Since the Industrial Revolution, most suits are mass-produced, and, as such, are sold as ready-to-wear garments. Suits are sold in four ways: bespoke, in which the garment is custom-made by a tailor from a pattern created from the customer's measurements, giving the best fit and free choice of fabric; the word suit derives from the French suite, meaning "following", from some Late Latin derivative form of the Latin verb sequor = "I follow", because the component garments follow each other and have the same cloth and colour and are worn together. As a suit covers all or most of the wearer's body, the term "suit" was extended to a single garment that covers all or most of the body, such as boilersuits and diving suits and spacesuits; the current styles were founded in the industrial revolution during the late 18th century that changed the elaborately embroidered and jewelled formal clothing into the simpler clothing of the British Regency period, which evolved to the stark formality of the Victorian era.
It was in the search for more comfort that the loosening of rules gave rise in the late 19th century to the modern lounge suit. Brooks Brothers is credited with first offering the "ready-to-wear" suit, a suit, sold manufactured and sized, ready to be tailored, it was Haggar Clothing that first introduced the concept of suit separates in the US, the concept of separately sold jackets and trousers, which are found in the marketplace today.

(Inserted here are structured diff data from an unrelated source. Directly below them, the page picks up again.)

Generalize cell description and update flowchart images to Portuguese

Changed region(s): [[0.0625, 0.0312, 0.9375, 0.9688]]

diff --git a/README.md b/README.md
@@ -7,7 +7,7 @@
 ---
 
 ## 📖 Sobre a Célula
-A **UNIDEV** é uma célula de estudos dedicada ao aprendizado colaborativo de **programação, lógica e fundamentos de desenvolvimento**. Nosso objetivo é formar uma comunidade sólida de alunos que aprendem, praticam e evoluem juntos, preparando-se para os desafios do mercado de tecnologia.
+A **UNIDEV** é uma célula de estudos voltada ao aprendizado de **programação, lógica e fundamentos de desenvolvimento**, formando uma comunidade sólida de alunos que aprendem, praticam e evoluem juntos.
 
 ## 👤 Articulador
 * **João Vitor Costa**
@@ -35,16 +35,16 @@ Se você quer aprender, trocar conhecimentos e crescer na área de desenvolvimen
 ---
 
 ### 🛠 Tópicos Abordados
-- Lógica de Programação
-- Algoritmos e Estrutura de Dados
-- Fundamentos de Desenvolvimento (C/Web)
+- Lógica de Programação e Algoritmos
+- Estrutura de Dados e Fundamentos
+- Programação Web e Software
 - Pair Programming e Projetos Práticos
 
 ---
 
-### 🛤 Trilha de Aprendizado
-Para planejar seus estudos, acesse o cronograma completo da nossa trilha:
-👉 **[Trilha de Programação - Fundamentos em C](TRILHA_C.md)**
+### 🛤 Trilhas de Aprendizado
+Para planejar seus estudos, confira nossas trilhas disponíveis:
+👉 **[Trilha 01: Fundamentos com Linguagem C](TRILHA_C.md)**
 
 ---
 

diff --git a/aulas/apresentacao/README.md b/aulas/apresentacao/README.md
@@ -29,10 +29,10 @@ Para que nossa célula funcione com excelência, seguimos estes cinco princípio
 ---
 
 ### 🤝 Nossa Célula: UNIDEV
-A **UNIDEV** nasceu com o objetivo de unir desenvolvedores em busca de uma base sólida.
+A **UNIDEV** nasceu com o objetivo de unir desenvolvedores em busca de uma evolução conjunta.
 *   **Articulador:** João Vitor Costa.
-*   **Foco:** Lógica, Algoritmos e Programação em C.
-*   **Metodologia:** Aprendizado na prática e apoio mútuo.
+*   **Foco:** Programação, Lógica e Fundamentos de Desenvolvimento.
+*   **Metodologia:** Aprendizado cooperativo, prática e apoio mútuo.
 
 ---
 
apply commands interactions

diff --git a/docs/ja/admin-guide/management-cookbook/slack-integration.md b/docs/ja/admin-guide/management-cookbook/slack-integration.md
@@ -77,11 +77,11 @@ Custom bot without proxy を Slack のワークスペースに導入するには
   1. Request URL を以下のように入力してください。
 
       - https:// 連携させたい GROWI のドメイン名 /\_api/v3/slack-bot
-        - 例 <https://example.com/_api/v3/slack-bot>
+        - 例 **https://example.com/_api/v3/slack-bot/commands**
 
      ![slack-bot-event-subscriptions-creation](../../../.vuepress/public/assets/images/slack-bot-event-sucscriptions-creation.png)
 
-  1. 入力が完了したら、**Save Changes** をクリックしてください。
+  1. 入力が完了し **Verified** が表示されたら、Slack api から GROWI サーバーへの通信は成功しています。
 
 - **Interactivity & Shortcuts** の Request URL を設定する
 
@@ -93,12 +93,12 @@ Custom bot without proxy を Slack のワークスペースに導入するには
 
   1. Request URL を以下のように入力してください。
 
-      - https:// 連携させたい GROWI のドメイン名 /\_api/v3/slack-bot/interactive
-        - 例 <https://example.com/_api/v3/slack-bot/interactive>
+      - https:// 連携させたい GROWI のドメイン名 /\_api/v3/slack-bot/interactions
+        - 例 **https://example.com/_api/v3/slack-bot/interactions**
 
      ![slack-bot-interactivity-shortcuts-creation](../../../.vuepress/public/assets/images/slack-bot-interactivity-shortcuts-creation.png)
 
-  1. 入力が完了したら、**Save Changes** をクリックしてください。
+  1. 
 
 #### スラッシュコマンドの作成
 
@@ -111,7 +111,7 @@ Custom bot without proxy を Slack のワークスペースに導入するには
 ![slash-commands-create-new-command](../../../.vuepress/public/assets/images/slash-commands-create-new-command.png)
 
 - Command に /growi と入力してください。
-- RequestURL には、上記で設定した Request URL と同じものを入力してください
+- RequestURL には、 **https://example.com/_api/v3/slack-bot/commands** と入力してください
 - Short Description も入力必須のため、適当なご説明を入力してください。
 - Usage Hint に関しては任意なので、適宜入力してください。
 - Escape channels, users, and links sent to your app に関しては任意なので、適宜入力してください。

There are many possible variations in the choice of the style, the garments and the details of a suit; the silhouette of a suit is its outline. Tailored balance created from a canvas fitting allows a balanced silhouette so a jacket need not be buttoned and a garment is not too tight or too loose. A proper garment is shaped from the neck to the chest and shoulders to drape without wrinkles from tension. Shape is the essential part of tailoring that takes hand work from the start; the two main cuts are 1) double-breasted suits, a conservative design with two columns of buttons, spanned by a large overlap of the left and right sides.
Good tailoring anywhere in the world is characterised by tapered sides and minimal shoulder, whereas rack suits are padded to reduce labour. More casual suits are characterised by less construction and tailoring, much like the sack suit is a loose American style. There are 3 ways to make suits: Ready made and altered "sizes" or precut shapes; the acid test of authentic tailoring standards is the wrinkle. Rumples can be pressed out. For interim fittings, "Rock Of Eye", drawing and cutting inaccuracies are overcome by the fitting. Suits are made in a variety of fabrics, but most from wool; the two main yarns produce woollens. These can be woven in a number of ways producing flannel, tweed and fresco among others; these fabrics all have different weights and feel, some fabrics have an S number describing the fineness of the fibres measured by average fibre diameter, e.g. Super 120.